● **MATERIAL SUPPLIED**:

◆ ◆ ◆

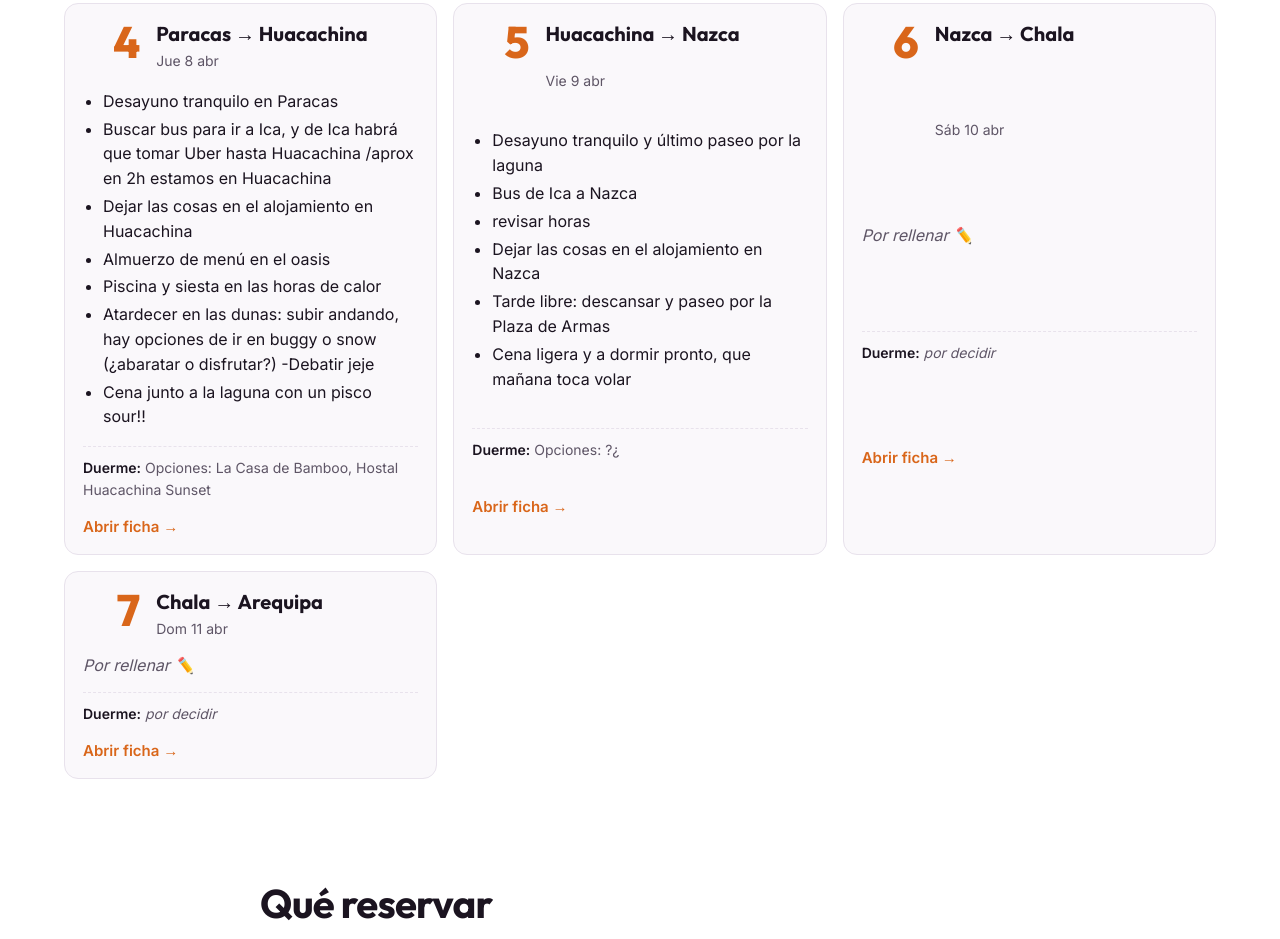
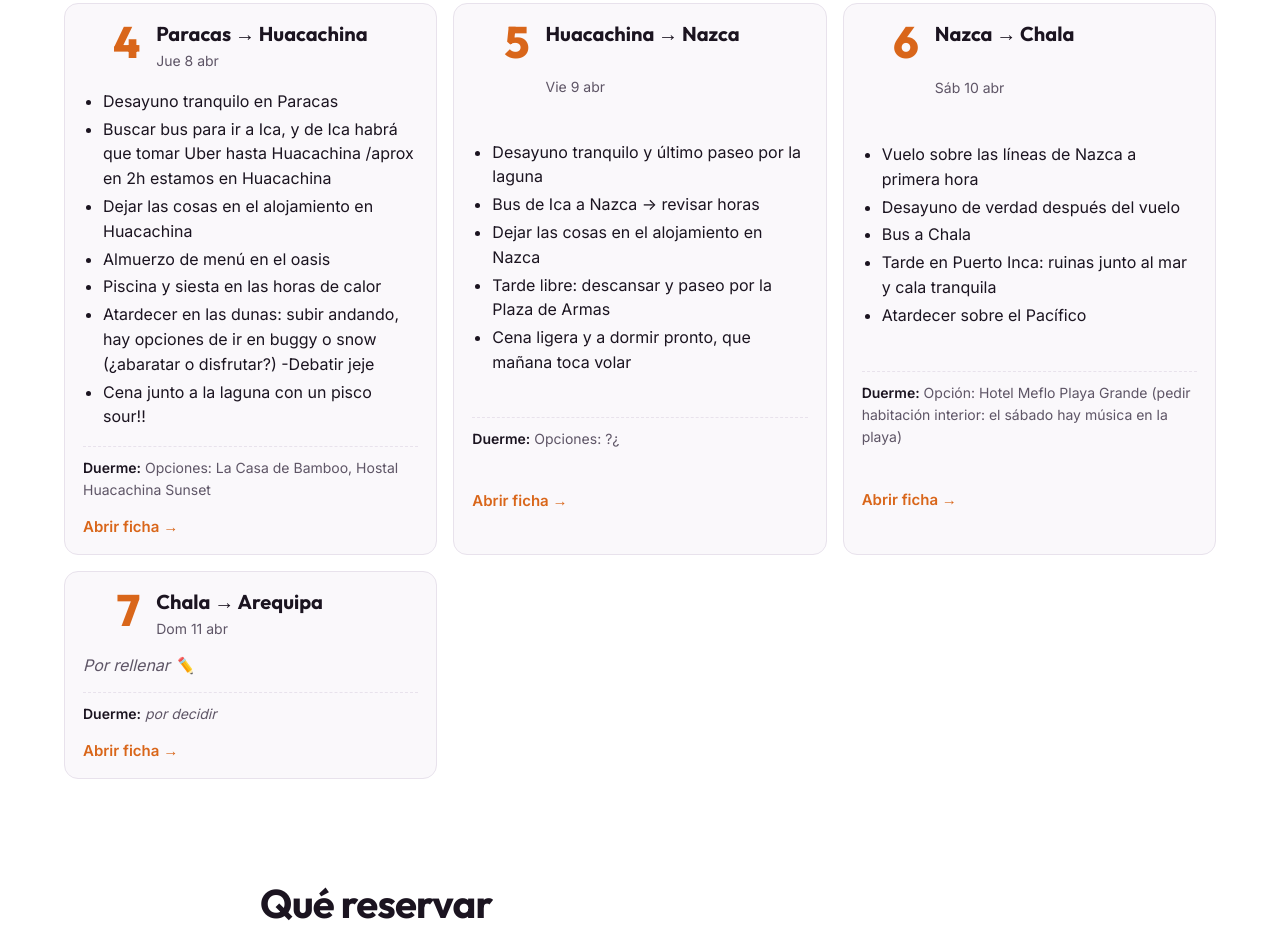
Before and after one commit to Rnld404/peru2027, a plain HTML site: page index.html in a window 1280 px wide. Shown: the part 1580-2519 px from the top of the page. Drawn offline with Linux system fonts and the light colour scheme.

Commit message:
Update index.html

```diff
--- a/index.html
+++ b/index.html
@@ -236,7 +236,7 @@ const dias=[
    {t:'Huacachina → Nazca',d:'Vie 9 abr',a:520,
   plan:[
         'Desayuno tranquilo y último paseo por la laguna',
-        'Bus de Ica a Nazca', 'revisar horas',
+        'Bus de Ica a Nazca -> revisar horas',
         'Dejar las cosas en el alojamiento en Nazca',
         'Tarde libre: descansar y paseo por la Plaza de Armas',
         'Cena ligera y a dormir pronto, que mañana toca volar'],
@@ -250,9 +250,18 @@ const dias=[
          'Llevar algo de comer para el bus']},
 
 
- {t:'Nazca → Chala',d:'Sáb 10 abr',a:10,plan:[],tr:[],st:[],notas:[]},
-
-
+ {t:'Nazca → Chala',d:'Sáb 10 abr',a:10,
+  plan:['Vuelo sobre las líneas de Nazca a primera hora',
+        'Desayuno de verdad después del vuelo',
+        'Bus a Chala',
+        'Tarde en Puerto Inca: ruinas junto al mar y cala tranquila',
+        'Atardecer sobre el Pacífico'],
+  tr:['Recogida en el alojamiento hacia el aeródromo de Nazca',
+      'Bus Nazca → Chala (Turismo Tacna o Romeliza), unas 2 h 50 min',
+      'Taxi a Puerto Inca, 10 km al norte: negociar ida, espera de 2 h y vuelta, y pagar al final'],  st:['Opción: Hotel Meflo Playa Grande (pedir habitación interior: el sábado hay música en la playa)',
+      'Reservar 1 noche (10 de abril)'],
+  notas:['Antes del vuelo: desayuno muy ligero o nada, y pastilla si mareo',
+         'Al llegar a Chala: comprar en la terminal el bus del día 11 a Arequipa (de día)']},
 
 
  {t:'Chala → Arequipa',d:'Dom 11 abr',a:2335,plan:[],tr:[],st:[],notas:[]}
```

◆ ◆ ◆

● **ACTION ITEM**: Would you return the records exactly, keeping out every picture?

● **OUTPUT OF THE TASK**:
Before and after one commit to Rnld404/peru2027, a plain HTML site: page index.html in a window 1280 px wide. Shown: the part 1580-2519 px from the top of the page. Drawn offline with Linux system fonts and the light colour scheme.

Commit message:
Update index.html

```diff
--- a/index.html
+++ b/index.html
@@ -236,7 +236,7 @@ const dias=[
    {t:'Huacachina → Nazca',d:'Vie 9 abr',a:520,
   plan:[
         'Desayuno tranquilo y último paseo por la laguna',
-        'Bus de Ica a Nazca', 'revisar horas',
+        'Bus de Ica a Nazca -> revisar horas',
         'Dejar las cosas en el alojamiento en Nazca',
         'Tarde libre: descansar y paseo por la Plaza de Armas',
         'Cena ligera y a dormir pronto, que mañana toca volar'],
@@ -250,9 +250,18 @@ const dias=[
          'Llevar algo de comer para el bus']},
 
 
- {t:'Nazca → Chala',d:'Sáb 10 abr',a:10,plan:[],tr:[],st:[],notas:[]},
-
-
+ {t:'Nazca → Chala',d:'Sáb 10 abr',a:10,
+  plan:['Vuelo sobre las líneas de Nazca a primera hora',
+        'Desayuno de verdad después del vuelo',
+        'Bus a Chala',
+        'Tarde en Puerto Inca: ruinas junto al mar y cala tranquila',
+        'Atardecer sobre el Pacífico'],
+  tr:['Recogida en el alojamiento hacia el aeródromo de Nazca',
+      'Bus Nazca → Chala (Turismo Tacna o Romeliza), unas 2 h 50 min',
+      'Taxi a Puerto Inca, 10 km al norte: negociar ida, espera de 2 h y vuelta, y pagar al final'],  st:['Opción: Hotel Meflo Playa Grande (pedir habitación interior: el sábado hay música en la playa)',
+      'Reservar 1 noche (10 de abril)'],
+  notas:['Antes del vuelo: desayuno muy ligero o nada, y pastilla si mareo',
+         'Al llegar a Chala: comprar en la terminal el bus del día 11 a Arequipa (de día)']},
 
 
  {t:'Chala → Arequipa',d:'Dom 11 abr',a:2335,plan:[],tr:[],st:[],notas:[]}
```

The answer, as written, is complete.